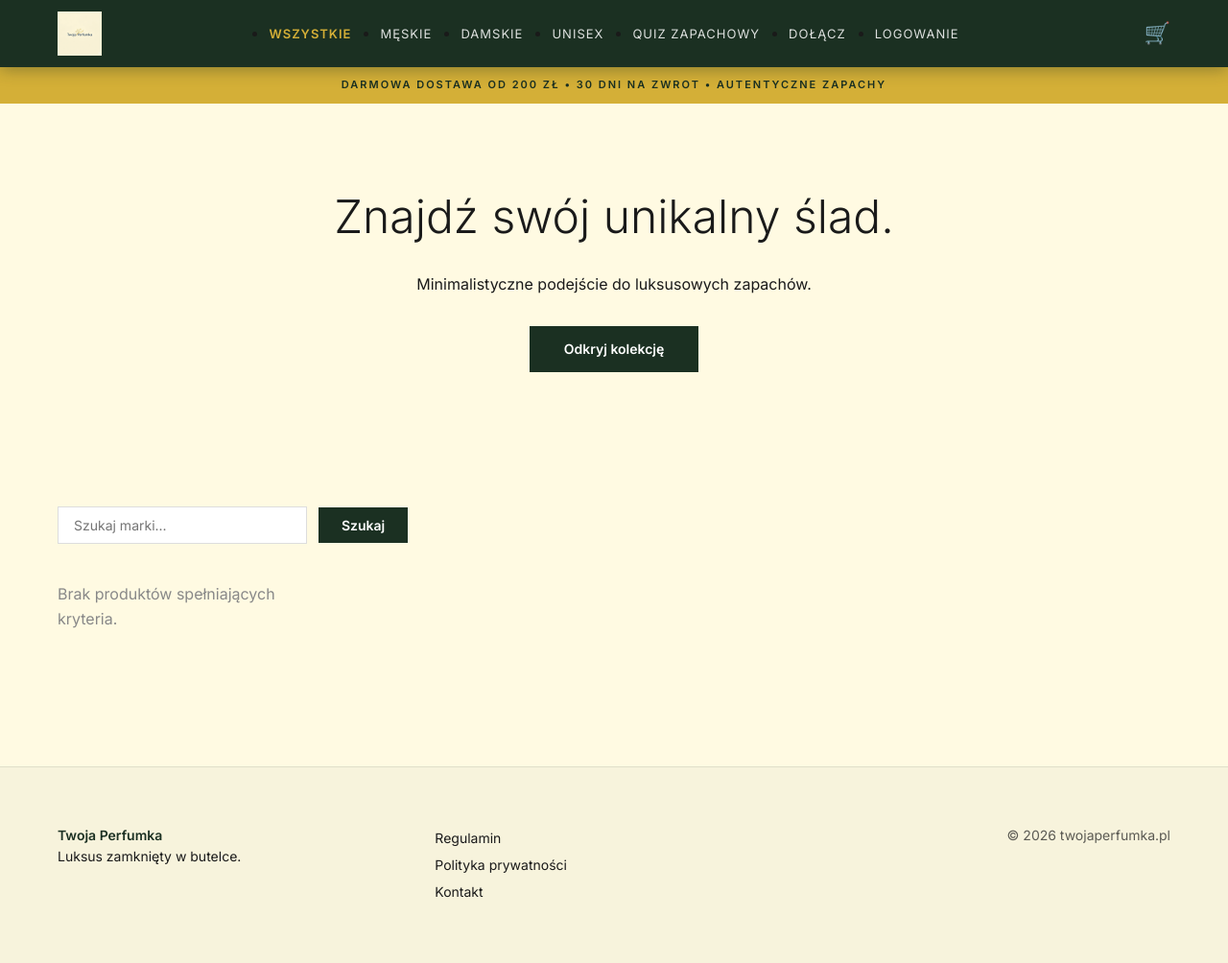
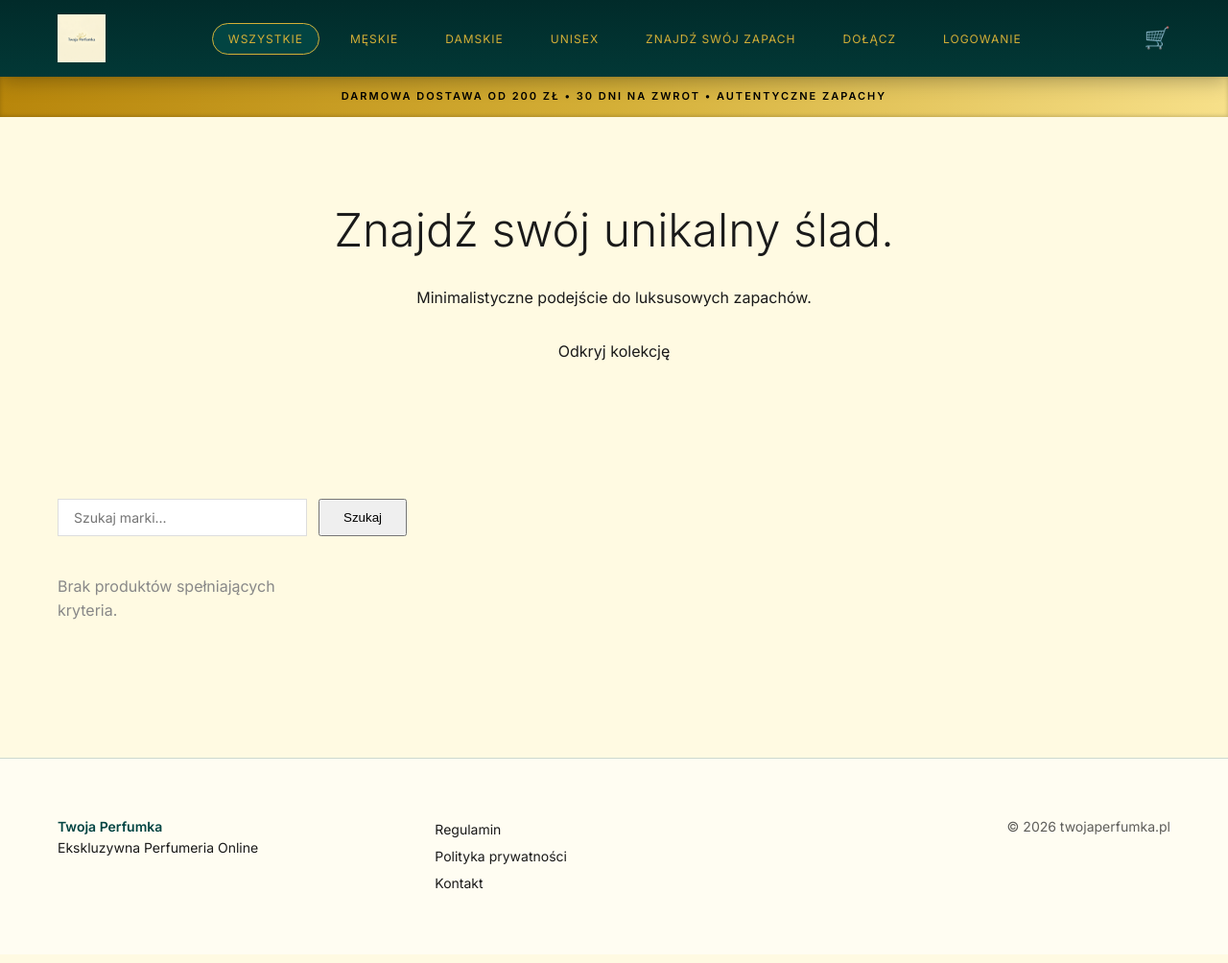
Before and after one commit to Camilleus/perfumy-mlm, a Django app: page / in a window 1280 px wide. Shown: the whole page at 96% size. Run offline with Django 5.2, Linux system fonts and the light colour scheme; data that the repository does not hold is empty.

Commit message:
added more eastethics and more depth of colours

```diff
--- a/templates/base.html
+++ b/templates/base.html
@@ -8,14 +8,17 @@
     <link href="https://fonts.googleapis.com/css2?family=Inter:wght@300;400;600&display=swap" rel="stylesheet">
     <style>
         :root {
-            /* 60% - Twoje Ecru */
             --bg-main: #FFFAE2;
-            /* 30% - Night in Paris (Deep Forest Green) */
-            --accent: #1B3022;
-            /* 10% - Akcenty */
+            /* Poprawka 3: Ciemniejsza zieleń z nutą niebieskiego */
+            --accent-dark: #012b2a;
+            /* Poprawka 4: Forest Green do przycisków/zakładek */
+            --forest-green: #024442;
             --gold: #D4AF37;
+            /* Poprawka 5: Złoty gradient do paska */
+            --gold-gradient: linear-gradient(90deg, #b8860b 0%, #D4AF37 50%, #f7e08a 100%);
+            /* Poprawka 6: Gradient dla Navbaru */
+            --nav-gradient: linear-gradient(180deg, #012b2a 0%, #023836 100%);
             --text-dark: #1A1A1A;
-            --terracotta: #C87A53; /* Na promocje/outlet */
         }
 
         * { margin: 0; padding: 0; box-sizing: border-box; }
@@ -24,70 +27,67 @@
         a { text-decoration: none; color: inherit; }
 
         header {
-            padding: 12px 0;
+            padding: 15px 0;
             position: sticky;
             top: 0;
-            background: var(--accent);
+            background: var(--nav-gradient); /* Poprawka 6 */
             z-index: 1000;
-            /* Subtelniejszy cień dopasowany do ciemnej zieleni */
-            box-shadow: 0 2px 16px rgba(27, 48, 34, 0.4);
+            box-shadow: 0 4px 20px rgba(0,0,0,0.3);
         }
 
         nav {
             display: grid;
-            grid-template-columns: 1fr auto 1fr;
+            grid-template-columns: auto 1fr auto; /* Poprawka 2: Miejsce na nowe logo */
             align-items: center;
+            gap: 40px;
         }
 
-        .logo { justify-self: start; }
-        /* Logo na ciemnym tle nagłówka nie potrzebuje promienia 8px, jeśli ma przezroczyste tło */
-        .logo img { height: 46px; width: auto; display: block; }
+        .logo img { height: 50px; width: auto; display: block; }
 
-        .nav-links { display: flex; gap: 30px; justify-content: center; }
-        .nav-links a {
-            font-size: 13px;
+        .nav-links { display: flex; gap: 15px; justify-content: center; list-style: none; }
+
+        /* Poprawka 4: Nowy styl zakładek */
+        .nav-links a, .nav-links button {
+            font-size: 12px;
             text-transform: uppercase;
             letter-spacing: 1px;
-            color: rgba(255,255,255,0.85); /* Lekko wzmocniona biel dla czytelności na zieleni */
-            transition: color 0.2s;
+            color: var(--gold); /* Zmiana z białego na złoty */
+            padding: 8px 16px;
+            border-radius: 20px; /* Zaokrąglone rogi */
+            border: 1px solid transparent;
+            transition: all 0.3s ease;
             white-space: nowrap;
+            background: transparent;
         }
-        .nav-links a:hover { color: var(--gold); }
-        .nav-links a.active { color: var(--gold); font-weight: 600; }
 
+        /* Efekt obramówki/przycisku na hover i active */
+        .nav-links a:hover, .nav-links a.active, .nav-links button:hover {
+            border-color: var(--gold); /* Złota obramówka */
+            background: var(--forest-green); /* Tło Forest Green */
+            color: var(--gold);
+        }
+
+        /* Poprawka 5: Złoty pasek z gradientem */
         .trust-bar {
-            background: var(--gold);
-            padding: 10px 0;
-            font-size: 11px; /* Minimalnie mniejszy dla większej elegancji */
+            background: var(--gold-gradient);
+            padding: 12px 0;
+            font-size: 11px;
             text-transform: uppercase;
             text-align: center;
             letter-spacing: 2px;
-            color: var(--accent); /* Zmiana na ciemną zieleń dla lepszego kontrastu ze złotem */
-            font-weight: 600;
+            color: #000; /* Dla czytelności na błyszczącym złocie */
+            font-weight: 700;
+            box-shadow: inset 0 -1px 4px rgba(0,0,0,0.2);
         }
 
-        .btn {
-            background: var(--accent);
-            color: white;
-            padding: 13px 36px;
-            display: inline-block;
-            font-weight: 600;
-            border: none;
-            cursor: pointer;
-            transition: transform 0.2s, opacity 0.2s;
-            font-family: 'Inter', sans-serif;
-            font-size: 14px;
-        }
-        .btn:hover { opacity: 0.9; transform: translateY(-1px); }
-
-        /* Styl dla cen promocyjnych/outletu - do użycia w block content */
-        .price-outlet { color: var(--terracotta); font-weight: 600; }
+        .cart-icon { justify-self: end; color: var(--gold); font-size: 22px; transition: transform 0.2s; }
+        .cart-icon:hover { transform: scale(1.1); }
 
         footer {
             padding: 60px 0;
             font-size: 14px;
-            border-top: 1px solid rgba(27, 48, 34, 0.1); /* Delikatna linia zamiast grubego złota */
-            background: rgba(27, 48, 34, 0.03); /* Bardzo subtelne odcięcie stopki */
+            border-top: 1px solid rgba(2, 68, 66, 0.2);
+            background: #fffdf2;
             margin-top: 80px;
         }
         .footer-grid { display: grid; grid-template-columns: repeat(3, 1fr); gap: 20px; }
@@ -106,7 +106,8 @@
                 <li><a href="/?gender=M" class="{% if request.GET.gender == 'M' %}active{% endif %}">Męskie</a></li>
                 <li><a href="/?gender=K" class="{% if request.GET.gender == 'K' %}active{% endif %}">Damskie</a></li>
                 <li><a href="/?gender=U" class="{% if request.GET.gender == 'U' %}active{% endif %}">Unisex</a></li>
-                <li><a href="{% url 'quiz' %}">Quiz zapachowy</a></li>
+                <li><a href="{% url 'quiz' %}">Znajdź swój zapach</a></li>
+
                 {% if not request.user.is_authenticated %}
                     <li><a href="{% url 'register' %}">Dołącz</a></li>
                     <li><a href="{% url 'login' %}">Logowanie</a></li>
@@ -115,12 +116,12 @@
                     <li>
                         <form method="post" action="{% url 'logout' %}" style="display: inline;">
                             {% csrf_token %}
-                        <button type="submit" style="background: none; border: none; cursor: pointer; color: rgba(255,255,255,0.85); font-size: 13px; text-transform: uppercase; letter-spacing: 1px;">Wyloguj</button>
+                            <button type="submit">Wyloguj</button>
                         </form>
                     </li>
                 {% endif %}
             </ul>
-            <a href="{% url 'cart_detail' %}" style="justify-self: end; color: var(--gold); font-size: 22px;">🛒</a>
+            <a href="{% url 'cart_detail' %}" class="cart-icon">🛒</a>
         </nav>
     </div>
 </header>
@@ -131,7 +132,7 @@
 
 <footer>
     <div class="container footer-grid">
-        <div><strong style="color: var(--accent)">Twoja Perfumka</strong><br>Luksus zamknięty w butelce.</div>
+        <div><strong style="color: var(--forest-green)">Twoja Perfumka</strong><br>Ekskluzywna Perfumeria Online</div>
         <div>
             <ul style="list-style:none; line-height: 2">
                 <li><a href="#">Regulamin</a></li>
```
Lines whose indentation alone changed are shown as unchanged.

• [Required action]: Return the material word for word. Pictures are not part of the copy.

• [Result for this task]:
Before and after one commit to Camilleus/perfumy-mlm, a Django app: page / in a window 1280 px wide. Shown: the whole page at 96% size. Run offline with Django 5.2, Linux system fonts and the light colour scheme; data that the repository does not hold is empty.

Commit message:
added more eastethics and more depth of colours

```diff
--- a/templates/base.html
+++ b/templates/base.html
@@ -8,14 +8,17 @@
     <link href="https://fonts.googleapis.com/css2?family=Inter:wght@300;400;600&display=swap" rel="stylesheet">
     <style>
         :root {
-            /* 60% - Twoje Ecru */
             --bg-main: #FFFAE2;
-            /* 30% - Night in Paris (Deep Forest Green) */
-            --accent: #1B3022;
-            /* 10% - Akcenty */
+            /* Poprawka 3: Ciemniejsza zieleń z nutą niebieskiego */
+            --accent-dark: #012b2a;
+            /* Poprawka 4: Forest Green do przycisków/zakładek */
+            --forest-green: #024442;
             --gold: #D4AF37;
+            /* Poprawka 5: Złoty gradient do paska */
+            --gold-gradient: linear-gradient(90deg, #b8860b 0%, #D4AF37 50%, #f7e08a 100%);
+            /* Poprawka 6: Gradient dla Navbaru */
+            --nav-gradient: linear-gradient(180deg, #012b2a 0%, #023836 100%);
             --text-dark: #1A1A1A;
-            --terracotta: #C87A53; /* Na promocje/outlet */
         }
 
         * { margin: 0; padding: 0; box-sizing: border-box; }
@@ -24,70 +27,67 @@
         a { text-decoration: none; color: inherit; }
 
         header {
-            padding: 12px 0;
+            padding: 15px 0;
             position: sticky;
             top: 0;
-            background: var(--accent);
+            background: var(--nav-gradient); /* Poprawka 6 */
             z-index: 1000;
-            /* Subtelniejszy cień dopasowany do ciemnej zieleni */
-            box-shadow: 0 2px 16px rgba(27, 48, 34, 0.4);
+            box-shadow: 0 4px 20px rgba(0,0,0,0.3);
         }
 
         nav {
             display: grid;
-            grid-template-columns: 1fr auto 1fr;
+            grid-template-columns: auto 1fr auto; /* Poprawka 2: Miejsce na nowe logo */
             align-items: center;
+            gap: 40px;
         }
 
-        .logo { justify-self: start; }
-        /* Logo na ciemnym tle nagłówka nie potrzebuje promienia 8px, jeśli ma przezroczyste tło */
-        .logo img { height: 46px; width: auto; display: block; }
+        .logo img { height: 50px; width: auto; display: block; }
 
-        .nav-links { display: flex; gap: 30px; justify-content: center; }
-        .nav-links a {
-            font-size: 13px;
+        .nav-links { display: flex; gap: 15px; justify-content: center; list-style: none; }
+
+        /* Poprawka 4: Nowy styl zakładek */
+        .nav-links a, .nav-links button {
+            font-size: 12px;
             text-transform: uppercase;
             letter-spacing: 1px;
-            color: rgba(255,255,255,0.85); /* Lekko wzmocniona biel dla czytelności na zieleni */
-            transition: color 0.2s;
+            color: var(--gold); /* Zmiana z białego na złoty */
+            padding: 8px 16px;
+            border-radius: 20px; /* Zaokrąglone rogi */
+            border: 1px solid transparent;
+            transition: all 0.3s ease;
             white-space: nowrap;
+            background: transparent;
         }
-        .nav-links a:hover { color: var(--gold); }
-        .nav-links a.active { color: var(--gold); font-weight: 600; }
 
+        /* Efekt obramówki/przycisku na hover i active */
+        .nav-links a:hover, .nav-links a.active, .nav-links button:hover {
+            border-color: var(--gold); /* Złota obramówka */
+            background: var(--forest-green); /* Tło Forest Green */
+            color: var(--gold);
+        }
+
+        /* Poprawka 5: Złoty pasek z gradientem */
         .trust-bar {
-            background: var(--gold);
-            padding: 10px 0;
-            font-size: 11px; /* Minimalnie mniejszy dla większej elegancji */
+            background: var(--gold-gradient);
+            padding: 12px 0;
+            font-size: 11px;
             text-transform: uppercase;
             text-align: center;
             letter-spacing: 2px;
-            color: var(--accent); /* Zmiana na ciemną zieleń dla lepszego kontrastu ze złotem */
-            font-weight: 600;
+            color: #000; /* Dla czytelności na błyszczącym złocie */
+            font-weight: 700;
+            box-shadow: inset 0 -1px 4px rgba(0,0,0,0.2);
         }
 
-        .btn {
-            background: var(--accent);
-            color: white;
-            padding: 13px 36px;
-            display: inline-block;
-            font-weight: 600;
-            border: none;
-            cursor: pointer;
-            transition: transform 0.2s, opacity 0.2s;
-            font-family: 'Inter', sans-serif;
-            font-size: 14px;
-        }
-        .btn:hover { opacity: 0.9; transform: translateY(-1px); }
-
-        /* Styl dla cen promocyjnych/outletu - do użycia w block content */
-        .price-outlet { color: var(--terracotta); font-weight: 600; }
+        .cart-icon { justify-self: end; color: var(--gold); font-size: 22px; transition: transform 0.2s; }
+        .cart-icon:hover { transform: scale(1.1); }
 
         footer {
             padding: 60px 0;
             font-size: 14px;
-            border-top: 1px solid rgba(27, 48, 34, 0.1); /* Delikatna linia zamiast grubego złota */
-            background: rgba(27, 48, 34, 0.03); /* Bardzo subtelne odcięcie stopki */
+            border-top: 1px solid rgba(2, 68, 66, 0.2);
+            background: #fffdf2;
             margin-top: 80px;
         }
         .footer-grid { display: grid; grid-template-columns: repeat(3, 1fr); gap: 20px; }
@@ -106,7 +106,8 @@
                 <li><a href="/?gender=M" class="{% if request.GET.gender == 'M' %}active{% endif %}">Męskie</a></li>
                 <li><a href="/?gender=K" class="{% if request.GET.gender == 'K' %}active{% endif %}">Damskie</a></li>
                 <li><a href="/?gender=U" class="{% if request.GET.gender == 'U' %}active{% endif %}">Unisex</a></li>
-                <li><a href="{% url 'quiz' %}">Quiz zapachowy</a></li>
+                <li><a href="{% url 'quiz' %}">Znajdź swój zapach</a></li>
+
                 {% if not request.user.is_authenticated %}
                     <li><a href="{% url 'register' %}">Dołącz</a></li>
                     <li><a href="{% url 'login' %}">Logowanie</a></li>
@@ -115,12 +116,12 @@
                     <li>
                         <form method="post" action="{% url 'logout' %}" style="display: inline;">
                             {% csrf_token %}
-                        <button type="submit" style="background: none; border: none; cursor: pointer; color: rgba(255,255,255,0.85); font-size: 13px; text-transform: uppercase; letter-spacing: 1px;">Wyloguj</button>
+                            <button type="submit">Wyloguj</button>
                         </form>
                     </li>
                 {% endif %}
             </ul>
-            <a href="{% url 'cart_detail' %}" style="justify-self: end; color: var(--gold); font-size: 22px;">🛒</a>
+            <a href="{% url 'cart_detail' %}" class="cart-icon">🛒</a>
         </nav>
     </div>
 </header>
@@ -131,7 +132,7 @@
 
 <footer>
     <div class="container footer-grid">
-        <div><strong style="color: var(--accent)">Twoja Perfumka</strong><br>Luksus zamknięty w butelce.</div>
+        <div><strong style="color: var(--forest-green)">Twoja Perfumka</strong><br>Ekskluzywna Perfumeria Online</div>
         <div>
             <ul style="list-style:none; line-height: 2">
                 <li><a href="#">Regulamin</a></li>
```
Lines whose indentation alone changed are shown as unchanged.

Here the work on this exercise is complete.